and that the moving party is entitled to a judgment as a
matter of law." CR 56(c). We construe all facts and
their reasonable inferences in the light most favorable to
the nonmoving party. Loeffelholz, 175 Wn.2d at 271.
moving for summary judgment bears the burden of demonstrating
that there is no genuine issue of material fact. Atherton
Condo. Apt-Owners Ass 'n Bd. of Dirs. v. Blume Dev.
Co., 115 Wn.2d 506, 516, 799 P.2d 250 (1990). "A
material fact is one upon which the outcome of the litigation
depends in whole or in part." Atherton, 115
Wn.2d at 516. If the moving party satisfies its burden, the
nonmoving party must set forth specific facts demonstrating
that a material fact remains in dispute.
Loeffelholz, 175 Wn.2d at 271. "[C]onclusory

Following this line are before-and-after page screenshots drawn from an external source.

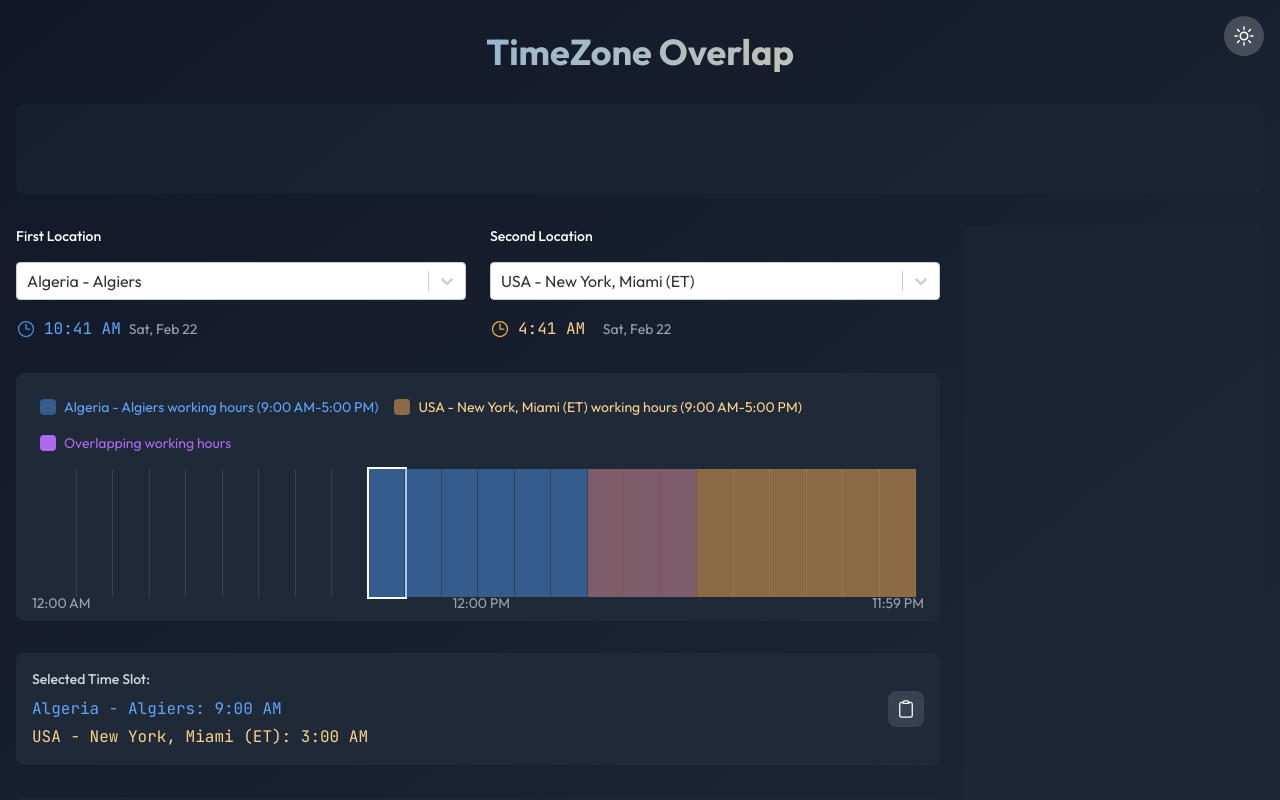
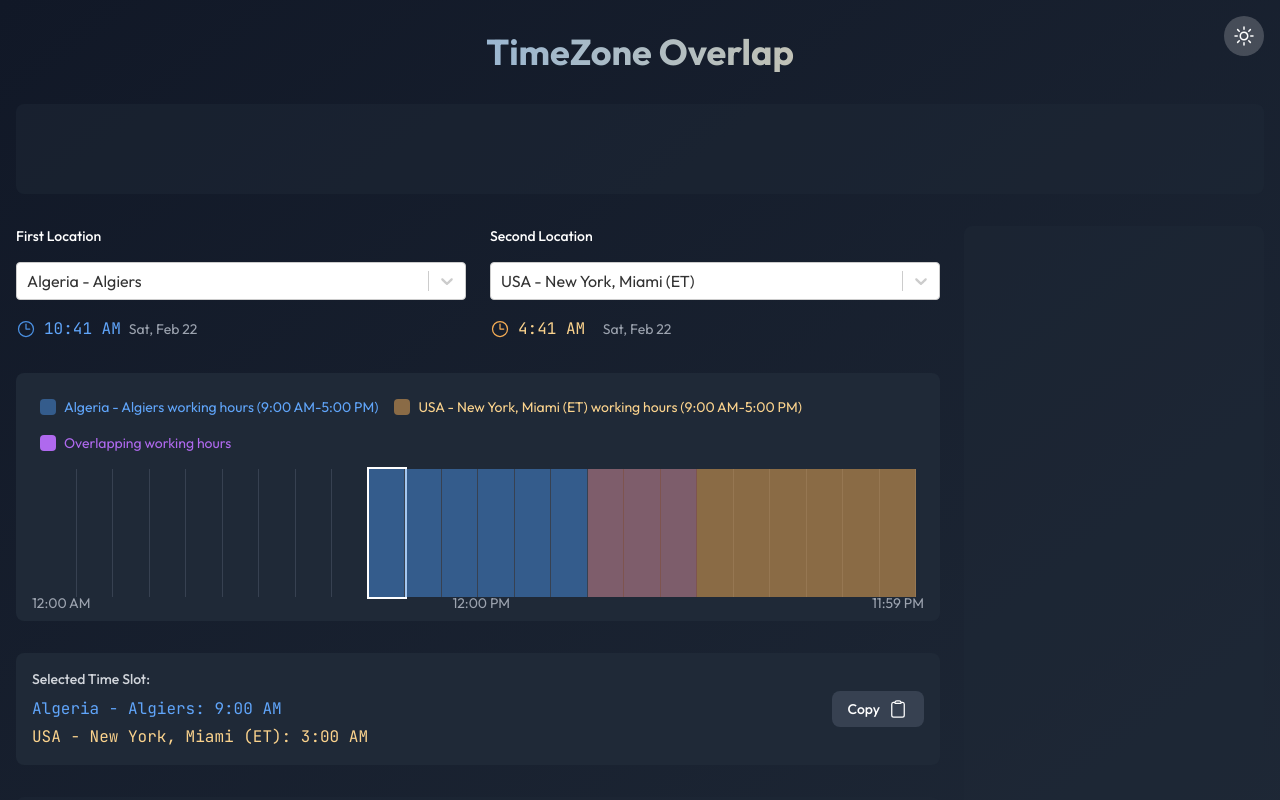
Before and after one commit to penkesiva/timezone-overlap, a Next.js app: page / in a window 1280 px wide. Shown: the top 800 px of the page. Built offline with nearby package versions, Linux system fonts and the light colour scheme; no server answers.

Commit message:
feat: Enhance copy button with text and larger size

```diff
--- a/app/page.tsx
+++ b/app/page.tsx
@@ -423,11 +423,12 @@ ${timezone2.label}: ${selectedTime2.toFormat('h:00 a').padEnd(8, ' ')} (${select
                 </div>
                 <button
                   onClick={copySelectedSlot}
-                  className={`p-2 rounded-lg transition-colors ${
+                  className={`flex items-center space-x-2 px-4 py-2 rounded-lg transition-colors ${
                     slotCopySuccess ? 'bg-green-600 text-white' : 'bg-gray-700 hover:bg-gray-600 text-white dark:text-white'
                   }`}
-                  aria-label="Copy selected time slot"
+                  aria-label={slotCopySuccess ? "Time slot copied" : "Copy selected time slot"}
                 >
+                  <span className="text-sm font-medium">{slotCopySuccess ? 'Copied!' : 'Copy'}</span>
                   {slotCopySuccess ? (
                     <CheckIcon className="h-5 w-5" />
                   ) : (
```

statements of fact will not suffice." Grimwood v.
Univ. of Puget Sound, Inc., 110 Wn.2d 355, 360, 753 P.2d
judgment is proper only if reasonable persons could reach but
one conclusion from the evidence presented. Bostain v.
Food Express, Inc., 159 Wn.2d 700, 708, 153 P.3d 846
(2007). We may affirm summary judgment on any ground
supported by the record. Blue Diamond Grp., Inc. v. KB
Seattle I, Inc., 163 Wn.App. 449, 453, 266 P.3d 881
interpreting contracts, we give words in a contract their
ordinary, usual, and popular meaning, unless the contract in
its entirety clearly demonstrates a contrary intent.
Hearst Commc'ns, Inc. v. Seattle Times Co., 154
Wn.2d 493, 504, 115 P.3d 262 (2005). The contract is viewed
as a whole, and particular language is interpreted in the
context of other ...